Reprint from the New York Times
THE so-called Greek yogurt that has become popular in recent years is neither a special kind of yogurt nor uniquely Greek. It’s simply yogurt from which much of the water has been removed, a concoction that in its thickest form can be called yogurt cheese. You can find yogurt cheese in every country that has a history of yogurt making. In addition to being thicker and richer when eaten straight, it makes superior spreads and dips.It can be made at home from ordinary yogurt, and its consistency can be varied: it can be similar to sour cream, crème fraîche, or mayonnaise, for which it’s a good substitute, or it can be thick enough to cut with a knife.
Producing yogurt cheese is quite simple. It takes a couple of hours, but your presence is required only for minutes. All you do is strain some of the water out of yogurt, until it reaches the thickness you want. For straining, I recommend a colander or coarse strainer lined with a clean cotton dish towel of fairly fine weave, what used to be called flour sack. (Many recipes suggest the use of cheesecloth, but you’d have to use about 10 layers for the same results.) Dump a quart (or whatever quantity you like) of yogurt in there, set the colander over a bowl in the refrigerator, twist or tie the top of the towel, and wait.
To speed the process, squeeze every now and then, or don’t bother.
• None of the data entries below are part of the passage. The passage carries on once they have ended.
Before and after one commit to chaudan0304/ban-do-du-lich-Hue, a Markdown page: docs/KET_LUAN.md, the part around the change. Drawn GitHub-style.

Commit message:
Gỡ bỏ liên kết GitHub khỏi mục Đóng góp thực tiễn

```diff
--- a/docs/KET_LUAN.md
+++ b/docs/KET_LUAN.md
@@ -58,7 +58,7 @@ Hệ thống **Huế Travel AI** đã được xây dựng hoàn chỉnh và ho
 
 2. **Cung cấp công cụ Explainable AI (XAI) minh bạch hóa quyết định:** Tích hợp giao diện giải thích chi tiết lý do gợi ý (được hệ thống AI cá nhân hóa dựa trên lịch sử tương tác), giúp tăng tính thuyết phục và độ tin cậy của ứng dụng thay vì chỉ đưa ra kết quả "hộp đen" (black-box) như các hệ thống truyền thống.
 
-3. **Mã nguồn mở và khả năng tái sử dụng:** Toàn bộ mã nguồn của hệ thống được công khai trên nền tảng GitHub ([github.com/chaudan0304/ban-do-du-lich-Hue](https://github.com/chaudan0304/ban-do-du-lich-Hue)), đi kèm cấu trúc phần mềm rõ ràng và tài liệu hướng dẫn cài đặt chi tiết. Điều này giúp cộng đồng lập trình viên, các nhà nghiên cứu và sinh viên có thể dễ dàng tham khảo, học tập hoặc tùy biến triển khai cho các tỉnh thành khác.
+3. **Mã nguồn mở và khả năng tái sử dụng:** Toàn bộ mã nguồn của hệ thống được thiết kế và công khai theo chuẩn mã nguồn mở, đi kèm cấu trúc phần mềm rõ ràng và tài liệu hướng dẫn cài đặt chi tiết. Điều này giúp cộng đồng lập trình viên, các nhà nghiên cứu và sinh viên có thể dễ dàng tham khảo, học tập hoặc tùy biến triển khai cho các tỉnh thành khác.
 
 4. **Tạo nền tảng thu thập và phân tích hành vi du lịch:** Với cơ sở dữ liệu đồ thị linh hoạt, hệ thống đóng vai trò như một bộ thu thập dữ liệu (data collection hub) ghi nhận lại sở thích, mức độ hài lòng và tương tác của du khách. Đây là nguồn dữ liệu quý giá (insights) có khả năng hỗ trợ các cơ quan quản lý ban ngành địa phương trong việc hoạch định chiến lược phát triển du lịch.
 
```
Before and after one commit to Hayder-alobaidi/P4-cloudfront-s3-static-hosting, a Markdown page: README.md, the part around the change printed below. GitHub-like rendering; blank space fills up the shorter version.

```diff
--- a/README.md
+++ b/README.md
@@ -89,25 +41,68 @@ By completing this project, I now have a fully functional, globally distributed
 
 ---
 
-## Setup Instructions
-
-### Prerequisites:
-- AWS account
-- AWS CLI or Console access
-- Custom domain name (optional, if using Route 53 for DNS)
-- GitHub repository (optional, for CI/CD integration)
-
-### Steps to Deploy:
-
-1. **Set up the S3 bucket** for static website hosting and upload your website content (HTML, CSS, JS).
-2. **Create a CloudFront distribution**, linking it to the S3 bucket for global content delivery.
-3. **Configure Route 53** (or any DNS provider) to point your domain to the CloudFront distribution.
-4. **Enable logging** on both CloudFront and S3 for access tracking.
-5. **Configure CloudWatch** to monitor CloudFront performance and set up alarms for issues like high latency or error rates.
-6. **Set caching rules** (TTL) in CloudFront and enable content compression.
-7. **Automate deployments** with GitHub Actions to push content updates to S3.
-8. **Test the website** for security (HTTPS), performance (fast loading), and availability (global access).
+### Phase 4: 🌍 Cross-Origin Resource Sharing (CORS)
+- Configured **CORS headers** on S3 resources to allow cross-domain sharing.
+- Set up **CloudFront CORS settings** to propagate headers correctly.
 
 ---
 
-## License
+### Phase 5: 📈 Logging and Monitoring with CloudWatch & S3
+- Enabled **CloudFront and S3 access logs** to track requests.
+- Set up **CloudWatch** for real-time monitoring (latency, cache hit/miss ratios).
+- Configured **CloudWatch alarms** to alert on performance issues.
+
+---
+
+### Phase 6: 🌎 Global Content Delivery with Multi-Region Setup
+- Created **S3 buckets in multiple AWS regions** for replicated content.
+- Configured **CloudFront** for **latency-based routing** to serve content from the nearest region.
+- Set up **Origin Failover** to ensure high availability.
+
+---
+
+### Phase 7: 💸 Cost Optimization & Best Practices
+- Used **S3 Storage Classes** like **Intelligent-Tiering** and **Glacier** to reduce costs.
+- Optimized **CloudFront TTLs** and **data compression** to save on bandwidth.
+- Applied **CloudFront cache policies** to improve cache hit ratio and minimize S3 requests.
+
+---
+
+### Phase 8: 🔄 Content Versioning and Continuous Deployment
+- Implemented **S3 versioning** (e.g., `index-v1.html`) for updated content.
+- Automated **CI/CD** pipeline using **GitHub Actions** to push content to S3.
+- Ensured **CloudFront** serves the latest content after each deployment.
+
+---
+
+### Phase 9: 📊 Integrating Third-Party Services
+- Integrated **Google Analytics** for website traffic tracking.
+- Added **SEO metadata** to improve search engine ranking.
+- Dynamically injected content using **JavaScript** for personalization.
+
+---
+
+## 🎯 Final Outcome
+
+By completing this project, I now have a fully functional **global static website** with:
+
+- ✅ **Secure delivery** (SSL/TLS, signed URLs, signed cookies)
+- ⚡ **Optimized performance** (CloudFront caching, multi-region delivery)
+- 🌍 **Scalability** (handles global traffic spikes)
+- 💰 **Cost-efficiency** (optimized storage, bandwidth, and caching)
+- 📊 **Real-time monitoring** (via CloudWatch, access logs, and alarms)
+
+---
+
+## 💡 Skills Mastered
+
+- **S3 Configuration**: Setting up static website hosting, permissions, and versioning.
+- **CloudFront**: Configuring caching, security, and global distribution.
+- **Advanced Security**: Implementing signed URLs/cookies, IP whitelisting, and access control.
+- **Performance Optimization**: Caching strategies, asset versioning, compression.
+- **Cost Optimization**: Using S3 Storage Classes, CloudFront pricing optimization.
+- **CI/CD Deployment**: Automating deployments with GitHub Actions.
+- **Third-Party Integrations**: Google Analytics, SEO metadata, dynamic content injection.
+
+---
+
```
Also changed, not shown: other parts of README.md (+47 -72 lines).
When the yogurt has reached the consistency of sour cream, twist and squeeze once more and scoop out the yogurt, which will have been reduced in volume by about half. (I suppose you could save and drink the yogurt-water, or cook with it, but I don’t.) Store the thickened yogurt in a covered container and use it within a week or so for best quality.
Related recipe articles
- The Minimalist: The Trick to Making Yogurt Cheese Is a Dish Towel (nytimes.com)
- Yogurt cheese cuts calories (thestar.com)
- Herbed Yogurt Cheese (craftzine.com)
- Low-Fat Tuna Salad & A Secret Weapon (blissfulbodyyoga.blogspot.com)
- Recipes for Health: Roasted Red Pepper Filled With Tuna (nytimes.com)